(TASK) Locate every line in the records below that contains the word "group", and copy each one.

[Itemized modification records]
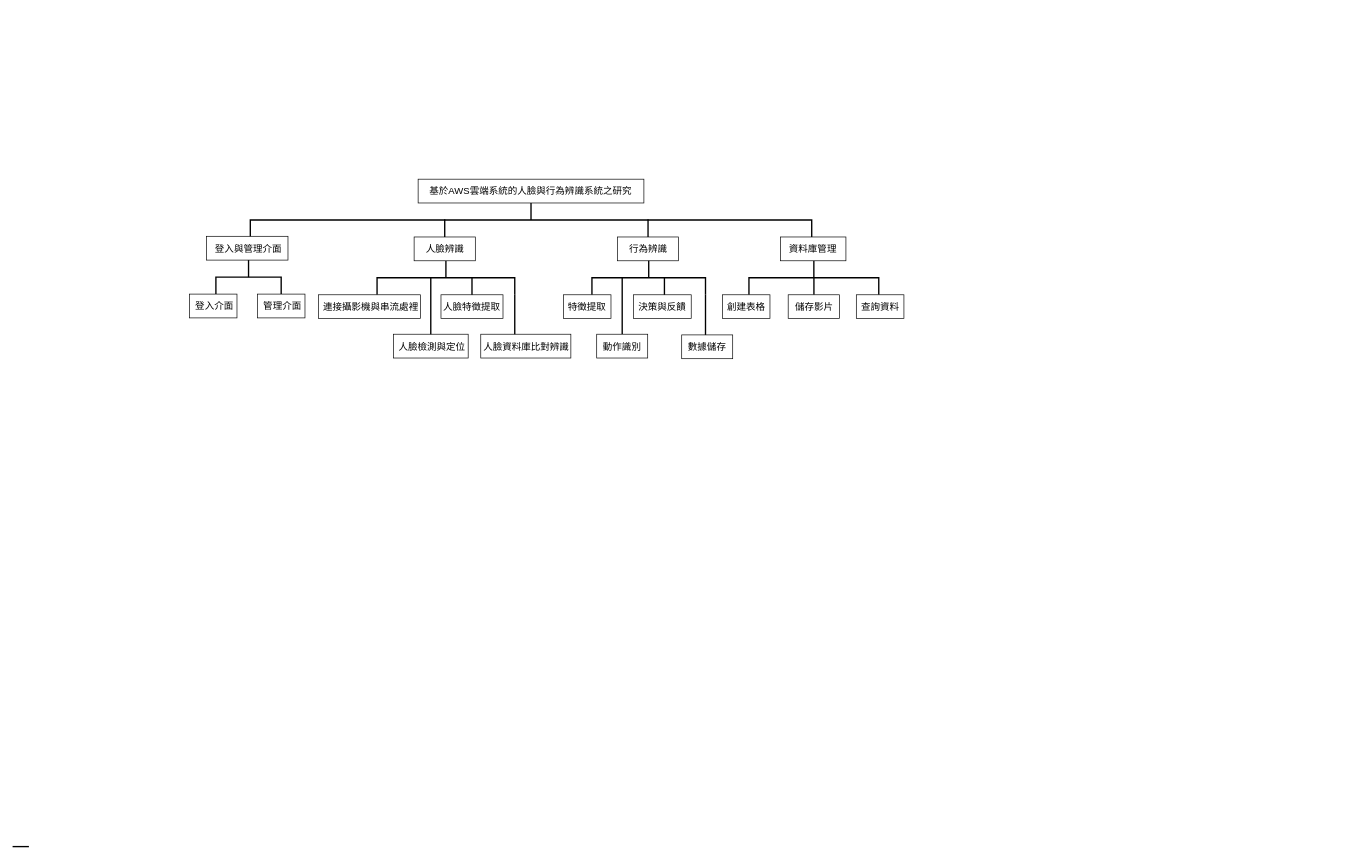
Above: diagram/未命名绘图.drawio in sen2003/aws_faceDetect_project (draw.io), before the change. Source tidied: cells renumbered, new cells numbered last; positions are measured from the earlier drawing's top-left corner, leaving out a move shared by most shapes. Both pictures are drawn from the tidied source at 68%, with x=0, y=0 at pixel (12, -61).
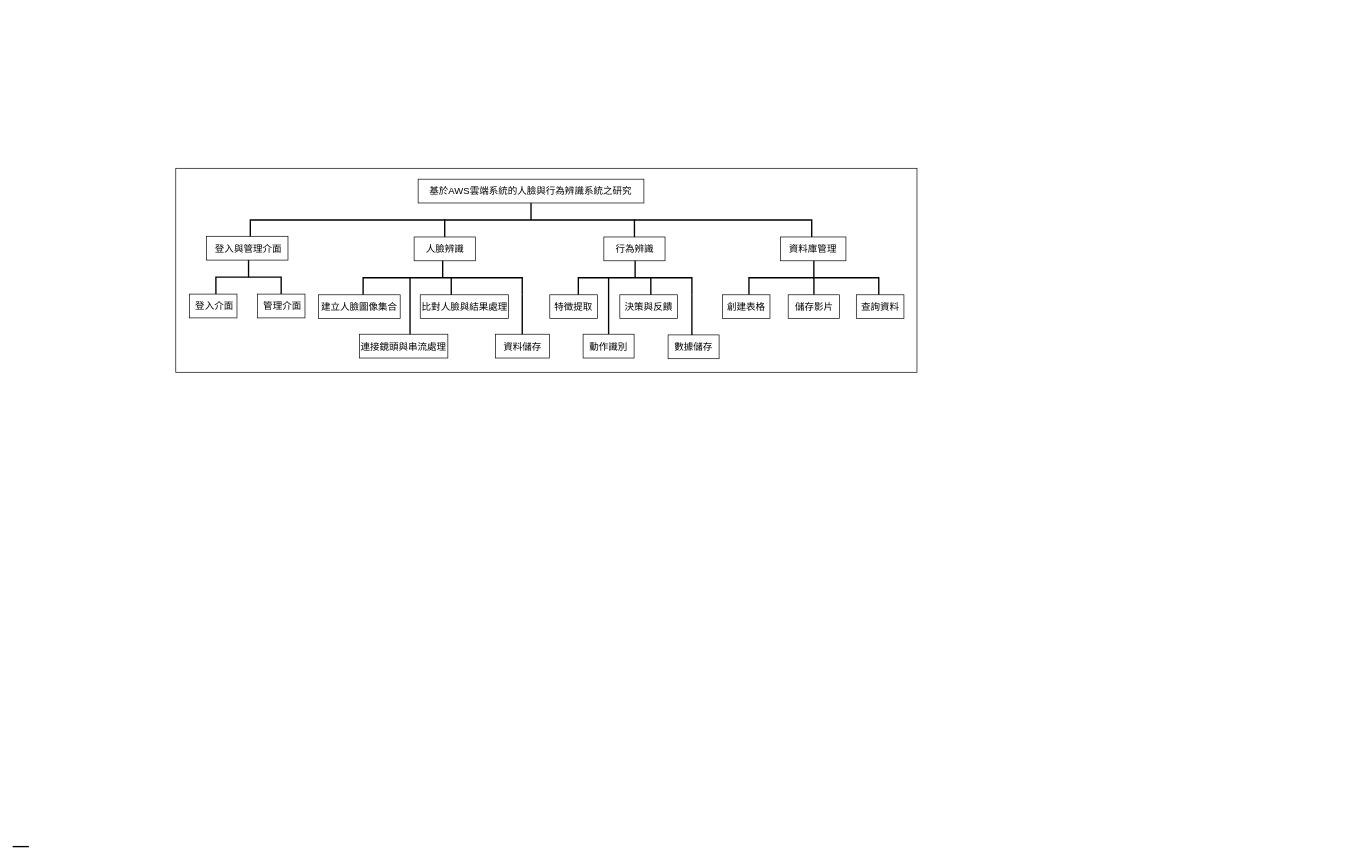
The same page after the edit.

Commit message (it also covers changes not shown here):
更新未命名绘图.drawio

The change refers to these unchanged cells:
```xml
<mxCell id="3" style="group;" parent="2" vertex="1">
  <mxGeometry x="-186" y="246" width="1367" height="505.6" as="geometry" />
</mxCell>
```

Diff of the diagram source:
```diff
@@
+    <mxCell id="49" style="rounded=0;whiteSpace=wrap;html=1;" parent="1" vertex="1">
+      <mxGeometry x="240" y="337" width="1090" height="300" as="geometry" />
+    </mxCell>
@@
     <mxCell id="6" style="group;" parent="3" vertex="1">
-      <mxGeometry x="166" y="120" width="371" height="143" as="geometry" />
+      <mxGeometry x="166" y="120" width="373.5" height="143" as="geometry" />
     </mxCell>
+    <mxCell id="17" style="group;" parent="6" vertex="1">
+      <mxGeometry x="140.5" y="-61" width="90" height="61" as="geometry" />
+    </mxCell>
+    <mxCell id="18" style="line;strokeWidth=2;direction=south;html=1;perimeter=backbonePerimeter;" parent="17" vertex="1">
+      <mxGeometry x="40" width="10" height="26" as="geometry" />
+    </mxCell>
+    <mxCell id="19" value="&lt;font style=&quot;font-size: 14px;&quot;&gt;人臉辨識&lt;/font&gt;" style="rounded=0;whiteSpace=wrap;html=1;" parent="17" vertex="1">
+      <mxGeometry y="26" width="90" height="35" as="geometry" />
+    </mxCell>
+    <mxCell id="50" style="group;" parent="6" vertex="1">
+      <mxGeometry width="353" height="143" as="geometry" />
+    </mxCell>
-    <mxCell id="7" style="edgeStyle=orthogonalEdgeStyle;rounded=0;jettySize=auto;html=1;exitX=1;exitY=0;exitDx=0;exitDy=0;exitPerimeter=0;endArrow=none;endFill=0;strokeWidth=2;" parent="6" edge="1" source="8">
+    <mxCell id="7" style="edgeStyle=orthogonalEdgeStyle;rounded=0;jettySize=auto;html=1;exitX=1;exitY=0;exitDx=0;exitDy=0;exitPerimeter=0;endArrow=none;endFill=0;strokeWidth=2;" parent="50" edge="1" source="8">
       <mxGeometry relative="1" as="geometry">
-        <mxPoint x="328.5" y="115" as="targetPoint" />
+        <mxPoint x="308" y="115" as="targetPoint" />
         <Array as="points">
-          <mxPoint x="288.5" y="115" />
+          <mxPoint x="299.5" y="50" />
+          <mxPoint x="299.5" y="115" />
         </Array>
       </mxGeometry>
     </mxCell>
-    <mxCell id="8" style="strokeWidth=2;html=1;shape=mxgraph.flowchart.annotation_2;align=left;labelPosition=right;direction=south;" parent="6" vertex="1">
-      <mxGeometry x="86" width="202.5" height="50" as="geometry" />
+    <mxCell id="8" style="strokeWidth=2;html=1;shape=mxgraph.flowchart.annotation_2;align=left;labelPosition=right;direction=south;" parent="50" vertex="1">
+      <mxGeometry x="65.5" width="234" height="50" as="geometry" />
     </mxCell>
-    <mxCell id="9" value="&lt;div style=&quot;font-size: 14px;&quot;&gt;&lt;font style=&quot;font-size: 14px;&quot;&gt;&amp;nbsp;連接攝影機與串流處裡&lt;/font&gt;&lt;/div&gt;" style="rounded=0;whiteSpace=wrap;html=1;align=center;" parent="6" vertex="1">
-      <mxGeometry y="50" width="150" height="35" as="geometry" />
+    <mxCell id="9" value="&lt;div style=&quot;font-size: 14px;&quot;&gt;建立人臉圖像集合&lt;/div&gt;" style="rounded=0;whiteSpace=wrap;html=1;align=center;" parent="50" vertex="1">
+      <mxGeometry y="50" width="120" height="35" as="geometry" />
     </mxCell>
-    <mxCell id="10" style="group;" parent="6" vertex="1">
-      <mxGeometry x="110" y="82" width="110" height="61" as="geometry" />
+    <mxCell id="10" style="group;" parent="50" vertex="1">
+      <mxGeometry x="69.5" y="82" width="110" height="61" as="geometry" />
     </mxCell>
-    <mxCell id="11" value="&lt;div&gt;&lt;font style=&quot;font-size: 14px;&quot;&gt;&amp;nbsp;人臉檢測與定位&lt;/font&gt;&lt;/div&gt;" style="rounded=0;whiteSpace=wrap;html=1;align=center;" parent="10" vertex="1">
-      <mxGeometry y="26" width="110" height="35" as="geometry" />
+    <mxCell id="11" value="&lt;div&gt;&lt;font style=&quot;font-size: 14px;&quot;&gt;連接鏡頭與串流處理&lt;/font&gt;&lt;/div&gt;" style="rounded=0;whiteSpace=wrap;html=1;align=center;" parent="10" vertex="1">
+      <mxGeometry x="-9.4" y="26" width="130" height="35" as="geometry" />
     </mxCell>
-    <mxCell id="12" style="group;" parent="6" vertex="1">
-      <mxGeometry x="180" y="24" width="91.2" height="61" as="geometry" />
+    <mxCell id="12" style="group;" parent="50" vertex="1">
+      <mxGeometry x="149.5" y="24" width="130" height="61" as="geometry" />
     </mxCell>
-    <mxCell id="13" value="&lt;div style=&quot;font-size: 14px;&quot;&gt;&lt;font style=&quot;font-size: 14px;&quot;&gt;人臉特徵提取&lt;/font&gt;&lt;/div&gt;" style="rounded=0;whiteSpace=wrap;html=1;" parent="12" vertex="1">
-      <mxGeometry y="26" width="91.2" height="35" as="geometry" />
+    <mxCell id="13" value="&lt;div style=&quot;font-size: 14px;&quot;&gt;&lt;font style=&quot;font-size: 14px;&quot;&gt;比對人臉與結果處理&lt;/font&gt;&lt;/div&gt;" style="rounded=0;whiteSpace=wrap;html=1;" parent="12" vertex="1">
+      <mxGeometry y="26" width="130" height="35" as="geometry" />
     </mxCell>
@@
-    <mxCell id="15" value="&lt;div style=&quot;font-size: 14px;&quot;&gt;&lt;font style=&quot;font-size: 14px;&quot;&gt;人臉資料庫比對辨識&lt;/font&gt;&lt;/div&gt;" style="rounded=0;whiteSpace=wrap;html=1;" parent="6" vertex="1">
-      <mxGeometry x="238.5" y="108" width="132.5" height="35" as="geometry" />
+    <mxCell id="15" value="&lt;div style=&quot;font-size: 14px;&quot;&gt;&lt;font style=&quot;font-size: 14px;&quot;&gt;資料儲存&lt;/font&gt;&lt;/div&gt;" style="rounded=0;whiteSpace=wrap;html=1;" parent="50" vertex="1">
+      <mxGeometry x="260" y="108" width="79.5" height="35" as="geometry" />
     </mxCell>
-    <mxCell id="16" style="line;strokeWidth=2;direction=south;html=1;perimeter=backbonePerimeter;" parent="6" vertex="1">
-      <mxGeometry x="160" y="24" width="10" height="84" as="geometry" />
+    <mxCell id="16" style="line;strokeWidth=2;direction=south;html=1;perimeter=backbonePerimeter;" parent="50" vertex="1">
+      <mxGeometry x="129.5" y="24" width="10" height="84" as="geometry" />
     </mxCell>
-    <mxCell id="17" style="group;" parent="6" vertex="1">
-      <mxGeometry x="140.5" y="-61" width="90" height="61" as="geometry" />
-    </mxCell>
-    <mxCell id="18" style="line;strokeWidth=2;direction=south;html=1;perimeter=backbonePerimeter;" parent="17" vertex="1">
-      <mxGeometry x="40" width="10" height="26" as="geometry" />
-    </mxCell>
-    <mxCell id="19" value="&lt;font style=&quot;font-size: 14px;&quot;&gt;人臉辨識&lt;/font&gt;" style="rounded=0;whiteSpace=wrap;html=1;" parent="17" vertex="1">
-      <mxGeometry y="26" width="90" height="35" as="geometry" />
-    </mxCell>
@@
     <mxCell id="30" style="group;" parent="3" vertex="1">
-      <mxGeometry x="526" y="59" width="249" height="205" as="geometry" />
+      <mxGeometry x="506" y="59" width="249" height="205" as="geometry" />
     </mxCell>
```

(ANSWER TO THE PROBLEM)
<mxCell id="3" style="group;" parent="2" vertex="1">
     <mxCell id="6" style="group;" parent="3" vertex="1">
+    <mxCell id="17" style="group;" parent="6" vertex="1">
+    <mxCell id="50" style="group;" parent="6" vertex="1">
-    <mxCell id="10" style="group;" parent="6" vertex="1">
+    <mxCell id="10" style="group;" parent="50" vertex="1">
-    <mxCell id="12" style="group;" parent="6" vertex="1">
+    <mxCell id="12" style="group;" parent="50" vertex="1">
-    <mxCell id="17" style="group;" parent="6" vertex="1">
     <mxCell id="30" style="group;" parent="3" vertex="1">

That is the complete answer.